Records drawn from a dataset:
◆ ◆ ◆ ◆

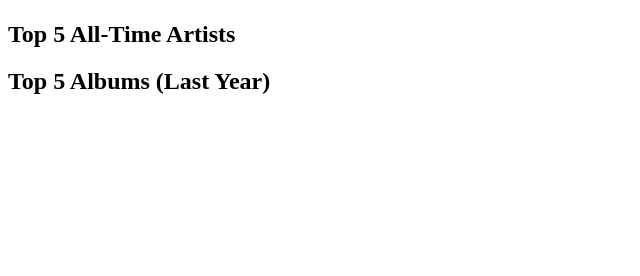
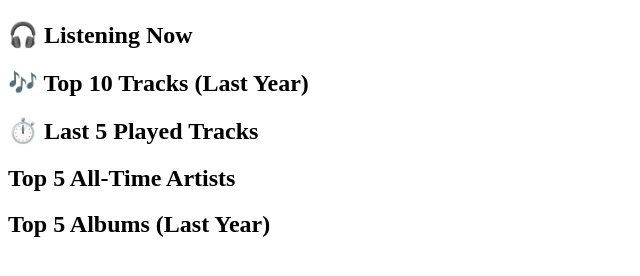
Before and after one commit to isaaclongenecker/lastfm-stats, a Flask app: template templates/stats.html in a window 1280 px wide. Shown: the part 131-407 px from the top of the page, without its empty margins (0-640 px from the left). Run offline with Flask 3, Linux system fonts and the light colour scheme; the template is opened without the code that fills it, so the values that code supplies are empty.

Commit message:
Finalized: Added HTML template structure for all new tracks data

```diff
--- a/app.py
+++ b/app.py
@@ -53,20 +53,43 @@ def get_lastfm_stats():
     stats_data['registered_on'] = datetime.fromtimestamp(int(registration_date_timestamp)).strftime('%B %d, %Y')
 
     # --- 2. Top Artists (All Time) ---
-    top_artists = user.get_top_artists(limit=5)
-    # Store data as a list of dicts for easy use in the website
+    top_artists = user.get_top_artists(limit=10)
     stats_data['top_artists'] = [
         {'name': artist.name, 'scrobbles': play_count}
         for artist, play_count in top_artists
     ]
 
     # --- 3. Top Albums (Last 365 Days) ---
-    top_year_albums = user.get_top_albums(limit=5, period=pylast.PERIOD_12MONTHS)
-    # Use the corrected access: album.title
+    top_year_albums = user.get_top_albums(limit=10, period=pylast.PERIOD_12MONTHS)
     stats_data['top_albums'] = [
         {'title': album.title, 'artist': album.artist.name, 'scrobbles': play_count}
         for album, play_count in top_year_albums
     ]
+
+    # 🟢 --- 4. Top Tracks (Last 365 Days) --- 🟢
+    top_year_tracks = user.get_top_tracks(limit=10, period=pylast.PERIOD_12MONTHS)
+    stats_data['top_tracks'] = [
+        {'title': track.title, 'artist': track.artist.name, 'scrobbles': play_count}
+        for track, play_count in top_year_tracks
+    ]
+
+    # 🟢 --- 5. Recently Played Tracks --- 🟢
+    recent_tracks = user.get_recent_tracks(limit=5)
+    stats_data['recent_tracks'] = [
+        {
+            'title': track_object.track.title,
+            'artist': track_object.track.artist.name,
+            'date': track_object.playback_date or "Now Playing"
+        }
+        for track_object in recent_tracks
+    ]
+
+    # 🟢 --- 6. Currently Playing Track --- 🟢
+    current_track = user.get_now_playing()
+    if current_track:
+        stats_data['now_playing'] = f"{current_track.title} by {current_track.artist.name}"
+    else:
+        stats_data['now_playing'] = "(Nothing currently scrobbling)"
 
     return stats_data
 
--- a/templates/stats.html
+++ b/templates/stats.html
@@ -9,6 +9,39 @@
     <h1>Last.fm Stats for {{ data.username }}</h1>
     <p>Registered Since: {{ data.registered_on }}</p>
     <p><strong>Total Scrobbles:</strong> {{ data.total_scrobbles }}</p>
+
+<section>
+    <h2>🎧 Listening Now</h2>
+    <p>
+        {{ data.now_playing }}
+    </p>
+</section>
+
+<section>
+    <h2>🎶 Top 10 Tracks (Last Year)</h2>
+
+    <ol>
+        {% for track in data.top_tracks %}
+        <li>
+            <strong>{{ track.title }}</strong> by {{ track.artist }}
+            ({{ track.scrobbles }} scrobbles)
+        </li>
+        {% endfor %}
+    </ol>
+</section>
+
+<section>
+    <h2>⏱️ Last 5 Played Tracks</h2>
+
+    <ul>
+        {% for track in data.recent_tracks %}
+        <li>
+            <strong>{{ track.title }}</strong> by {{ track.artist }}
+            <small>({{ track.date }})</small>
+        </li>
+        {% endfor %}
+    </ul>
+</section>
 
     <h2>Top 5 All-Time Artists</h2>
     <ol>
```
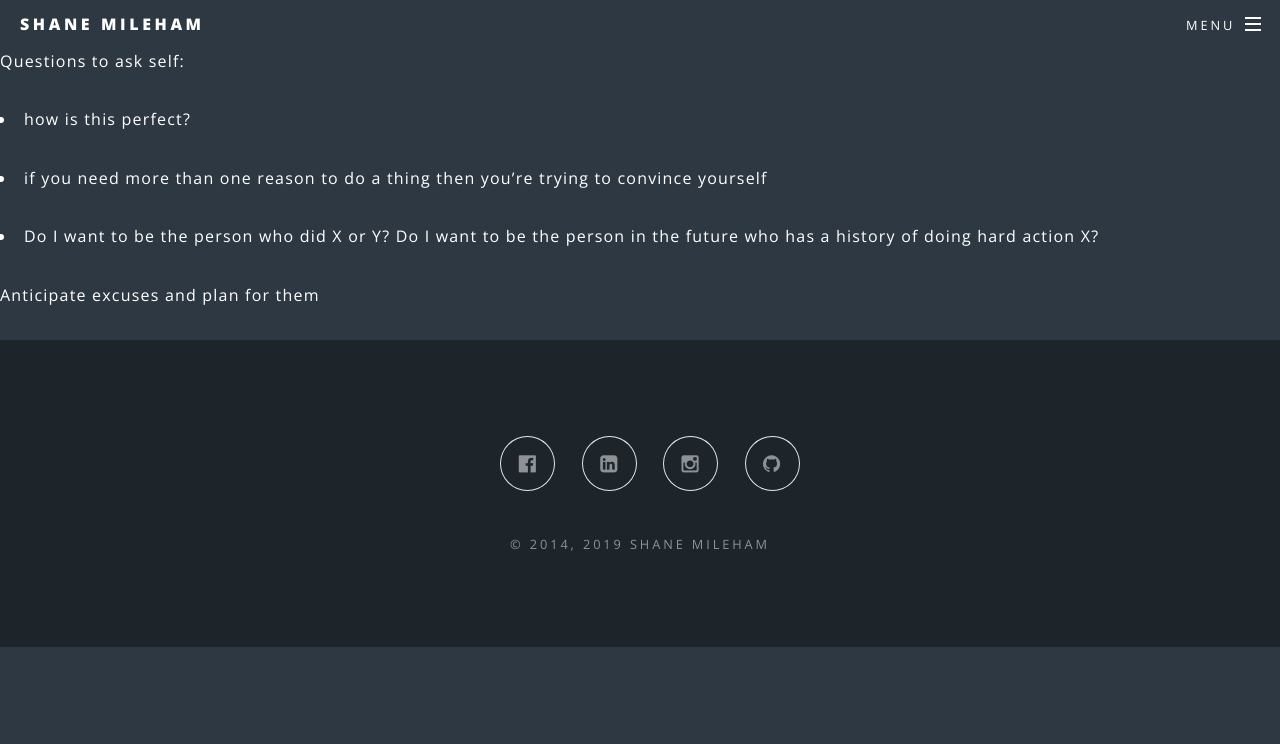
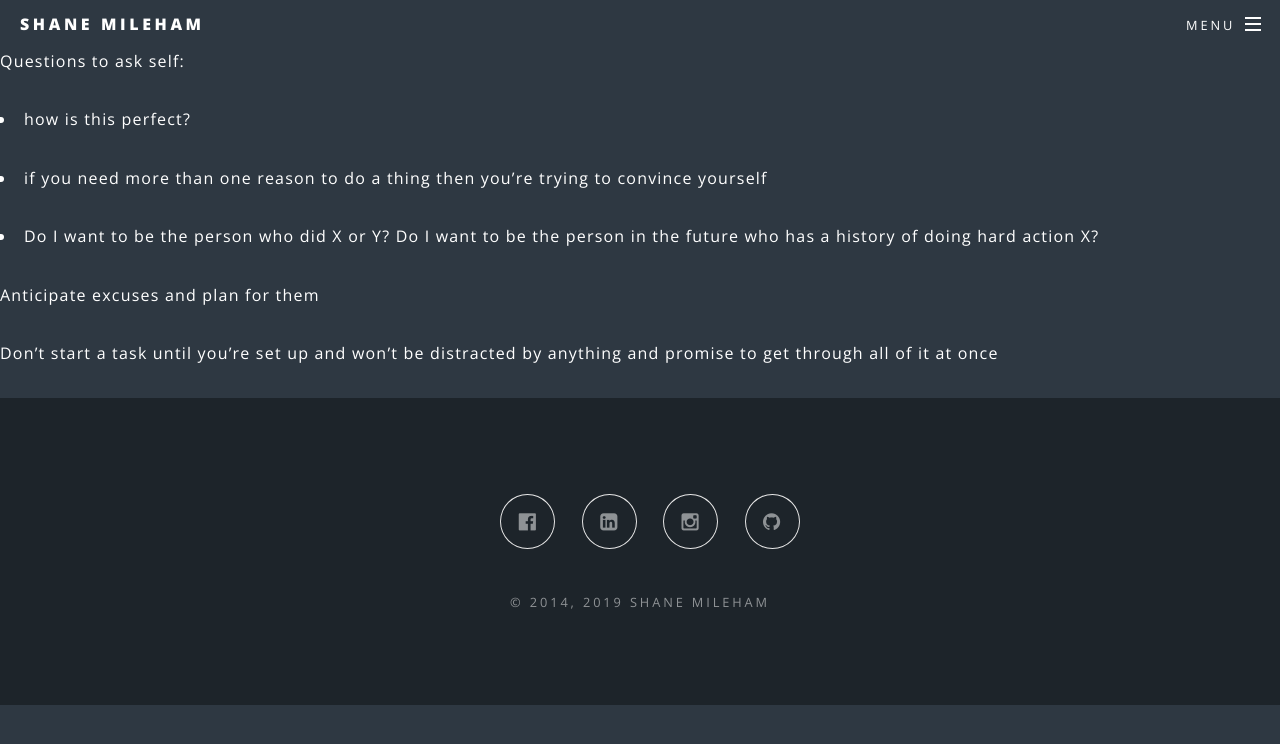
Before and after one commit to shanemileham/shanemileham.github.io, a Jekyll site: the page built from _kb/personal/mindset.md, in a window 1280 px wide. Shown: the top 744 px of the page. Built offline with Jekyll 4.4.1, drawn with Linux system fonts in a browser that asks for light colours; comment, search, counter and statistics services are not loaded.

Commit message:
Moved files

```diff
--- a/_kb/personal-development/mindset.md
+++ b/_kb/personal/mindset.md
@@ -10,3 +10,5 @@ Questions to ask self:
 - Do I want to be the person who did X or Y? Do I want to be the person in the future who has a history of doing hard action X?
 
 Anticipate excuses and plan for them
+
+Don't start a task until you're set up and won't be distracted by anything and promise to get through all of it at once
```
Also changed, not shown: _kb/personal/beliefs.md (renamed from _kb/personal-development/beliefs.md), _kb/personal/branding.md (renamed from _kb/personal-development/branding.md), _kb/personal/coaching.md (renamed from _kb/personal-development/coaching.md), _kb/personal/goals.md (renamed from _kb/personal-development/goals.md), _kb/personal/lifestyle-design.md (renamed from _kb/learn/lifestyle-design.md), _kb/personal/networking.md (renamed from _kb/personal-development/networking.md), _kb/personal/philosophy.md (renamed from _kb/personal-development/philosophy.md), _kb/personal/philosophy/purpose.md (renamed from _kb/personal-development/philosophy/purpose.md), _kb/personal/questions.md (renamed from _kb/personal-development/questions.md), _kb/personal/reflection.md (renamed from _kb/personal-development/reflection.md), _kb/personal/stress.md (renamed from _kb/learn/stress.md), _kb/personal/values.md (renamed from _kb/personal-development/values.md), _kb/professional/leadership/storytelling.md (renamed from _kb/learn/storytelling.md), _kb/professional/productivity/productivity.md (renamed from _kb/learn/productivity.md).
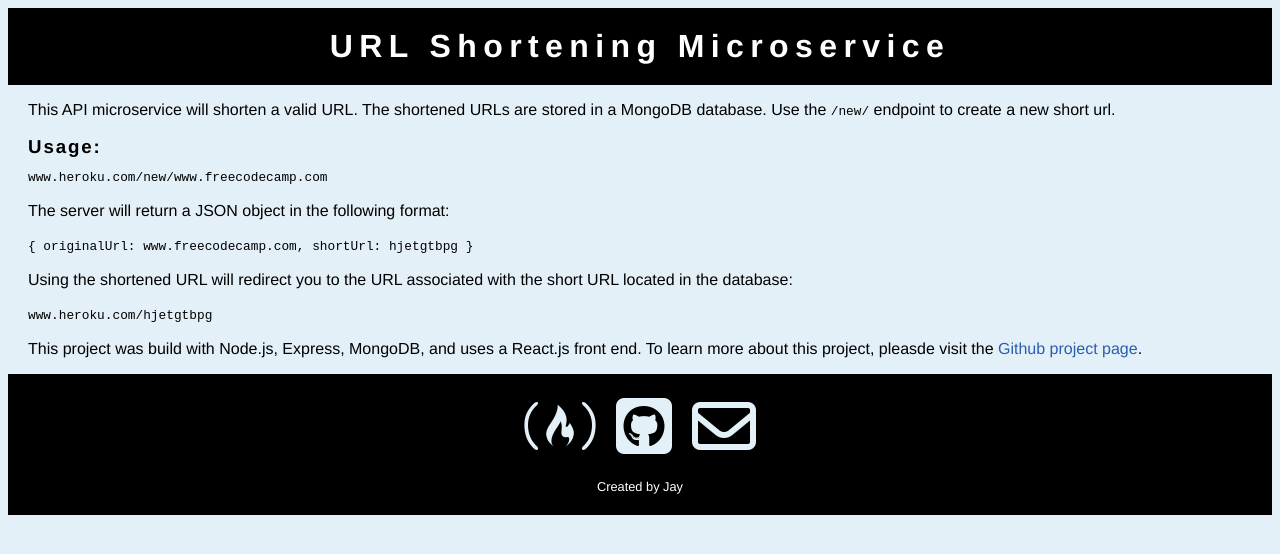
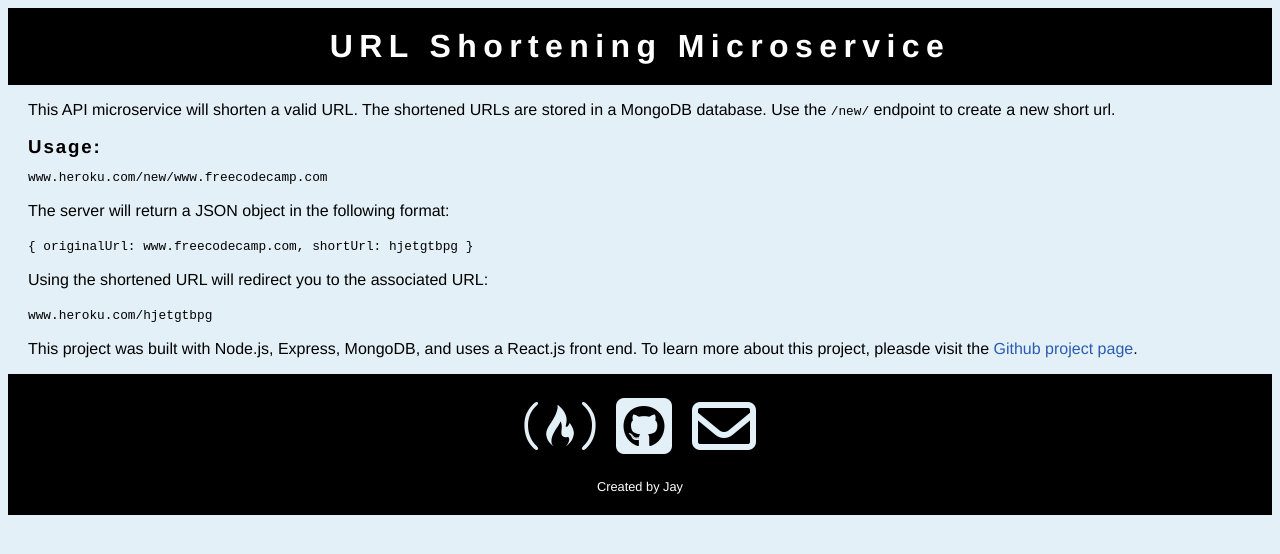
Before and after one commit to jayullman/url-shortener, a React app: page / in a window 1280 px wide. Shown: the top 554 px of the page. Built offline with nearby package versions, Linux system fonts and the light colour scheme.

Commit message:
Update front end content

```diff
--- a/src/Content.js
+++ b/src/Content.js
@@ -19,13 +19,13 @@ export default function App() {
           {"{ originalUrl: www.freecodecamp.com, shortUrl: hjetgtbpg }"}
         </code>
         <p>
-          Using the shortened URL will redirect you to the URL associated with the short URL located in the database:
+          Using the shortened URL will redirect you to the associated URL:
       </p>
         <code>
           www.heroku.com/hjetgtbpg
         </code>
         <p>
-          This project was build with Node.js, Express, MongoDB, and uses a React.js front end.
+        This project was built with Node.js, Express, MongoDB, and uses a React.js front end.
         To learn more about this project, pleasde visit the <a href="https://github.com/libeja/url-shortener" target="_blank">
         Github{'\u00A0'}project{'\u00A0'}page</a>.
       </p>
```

◆ ◆ ◆ ◆

The task:
Restate each of the entries above word for word and skip every image.

Your solution:
Before and after one commit to isaaclongenecker/lastfm-stats, a Flask app: template templates/stats.html in a window 1280 px wide. Shown: the part 131-407 px from the top of the page, without its empty margins (0-640 px from the left). Run offline with Flask 3, Linux system fonts and the light colour scheme; the template is opened without the code that fills it, so the values that code supplies are empty.

Commit message:
Finalized: Added HTML template structure for all new tracks data

```diff
--- a/app.py
+++ b/app.py
@@ -53,20 +53,43 @@ def get_lastfm_stats():
     stats_data['registered_on'] = datetime.fromtimestamp(int(registration_date_timestamp)).strftime('%B %d, %Y')
 
     # --- 2. Top Artists (All Time) ---
-    top_artists = user.get_top_artists(limit=5)
-    # Store data as a list of dicts for easy use in the website
+    top_artists = user.get_top_artists(limit=10)
     stats_data['top_artists'] = [
         {'name': artist.name, 'scrobbles': play_count}
         for artist, play_count in top_artists
     ]
 
     # --- 3. Top Albums (Last 365 Days) ---
-    top_year_albums = user.get_top_albums(limit=5, period=pylast.PERIOD_12MONTHS)
-    # Use the corrected access: album.title
+    top_year_albums = user.get_top_albums(limit=10, period=pylast.PERIOD_12MONTHS)
     stats_data['top_albums'] = [
         {'title': album.title, 'artist': album.artist.name, 'scrobbles': play_count}
         for album, play_count in top_year_albums
     ]
+
+    # 🟢 --- 4. Top Tracks (Last 365 Days) --- 🟢
+    top_year_tracks = user.get_top_tracks(limit=10, period=pylast.PERIOD_12MONTHS)
+    stats_data['top_tracks'] = [
+        {'title': track.title, 'artist': track.artist.name, 'scrobbles': play_count}
+        for track, play_count in top_year_tracks
+    ]
+
+    # 🟢 --- 5. Recently Played Tracks --- 🟢
+    recent_tracks = user.get_recent_tracks(limit=5)
+    stats_data['recent_tracks'] = [
+        {
+            'title': track_object.track.title,
+            'artist': track_object.track.artist.name,
+            'date': track_object.playback_date or "Now Playing"
+        }
+        for track_object in recent_tracks
+    ]
+
+    # 🟢 --- 6. Currently Playing Track --- 🟢
+    current_track = user.get_now_playing()
+    if current_track:
+        stats_data['now_playing'] = f"{current_track.title} by {current_track.artist.name}"
+    else:
+        stats_data['now_playing'] = "(Nothing currently scrobbling)"
 
     return stats_data
 
--- a/templates/stats.html
+++ b/templates/stats.html
@@ -9,6 +9,39 @@
     <h1>Last.fm Stats for {{ data.username }}</h1>
     <p>Registered Since: {{ data.registered_on }}</p>
     <p><strong>Total Scrobbles:</strong> {{ data.total_scrobbles }}</p>
+
+<section>
+    <h2>🎧 Listening Now</h2>
+    <p>
+        {{ data.now_playing }}
+    </p>
+</section>
+
+<section>
+    <h2>🎶 Top 10 Tracks (Last Year)</h2>
+
+    <ol>
+        {% for track in data.top_tracks %}
+        <li>
+            <strong>{{ track.title }}</strong> by {{ track.artist }}
+            ({{ track.scrobbles }} scrobbles)
+        </li>
+        {% endfor %}
+    </ol>
+</section>
+
+<section>
+    <h2>⏱️ Last 5 Played Tracks</h2>
+
+    <ul>
+        {% for track in data.recent_tracks %}
+        <li>
+            <strong>{{ track.title }}</strong> by {{ track.artist }}
+            <small>({{ track.date }})</small>
+        </li>
+        {% endfor %}
+    </ul>
+</section>
 
     <h2>Top 5 All-Time Artists</h2>
     <ol>
```
Before and after one commit to shanemileham/shanemileham.github.io, a Jekyll site: the page built from _kb/personal/mindset.md, in a window 1280 px wide. Shown: the top 744 px of the page. Built offline with Jekyll 4.4.1, drawn with Linux system fonts in a browser that asks for light colours; comment, search, counter and statistics services are not loaded.

Commit message:
Moved files

```diff
--- a/_kb/personal-development/mindset.md
+++ b/_kb/personal/mindset.md
@@ -10,3 +10,5 @@ Questions to ask self:
 - Do I want to be the person who did X or Y? Do I want to be the person in the future who has a history of doing hard action X?
 
 Anticipate excuses and plan for them
+
+Don't start a task until you're set up and won't be distracted by anything and promise to get through all of it at once
```
Also changed, not shown: _kb/personal/beliefs.md (renamed from _kb/personal-development/beliefs.md), _kb/personal/branding.md (renamed from _kb/personal-development/branding.md), _kb/personal/coaching.md (renamed from _kb/personal-development/coaching.md), _kb/personal/goals.md (renamed from _kb/personal-development/goals.md), _kb/personal/lifestyle-design.md (renamed from _kb/learn/lifestyle-design.md), _kb/personal/networking.md (renamed from _kb/personal-development/networking.md), _kb/personal/philosophy.md (renamed from _kb/personal-development/philosophy.md), _kb/personal/philosophy/purpose.md (renamed from _kb/personal-development/philosophy/purpose.md), _kb/personal/questions.md (renamed from _kb/personal-development/questions.md), _kb/personal/reflection.md (renamed from _kb/personal-development/reflection.md), _kb/personal/stress.md (renamed from _kb/learn/stress.md), _kb/personal/values.md (renamed from _kb/personal-development/values.md), _kb/professional/leadership/storytelling.md (renamed from _kb/learn/storytelling.md), _kb/professional/productivity/productivity.md (renamed from _kb/learn/productivity.md).
Before and after one commit to jayullman/url-shortener, a React app: page / in a window 1280 px wide. Shown: the top 554 px of the page. Built offline with nearby package versions, Linux system fonts and the light colour scheme.

Commit message:
Update front end content

```diff
--- a/src/Content.js
+++ b/src/Content.js
@@ -19,13 +19,13 @@ export default function App() {
           {"{ originalUrl: www.freecodecamp.com, shortUrl: hjetgtbpg }"}
         </code>
         <p>
-          Using the shortened URL will redirect you to the URL associated with the short URL located in the database:
+          Using the shortened URL will redirect you to the associated URL:
       </p>
         <code>
           www.heroku.com/hjetgtbpg
         </code>
         <p>
-          This project was build with Node.js, Express, MongoDB, and uses a React.js front end.
+        This project was built with Node.js, Express, MongoDB, and uses a React.js front end.
         To learn more about this project, pleasde visit the <a href="https://github.com/libeja/url-shortener" target="_blank">
         Github{'\u00A0'}project{'\u00A0'}page</a>.
       </p>
```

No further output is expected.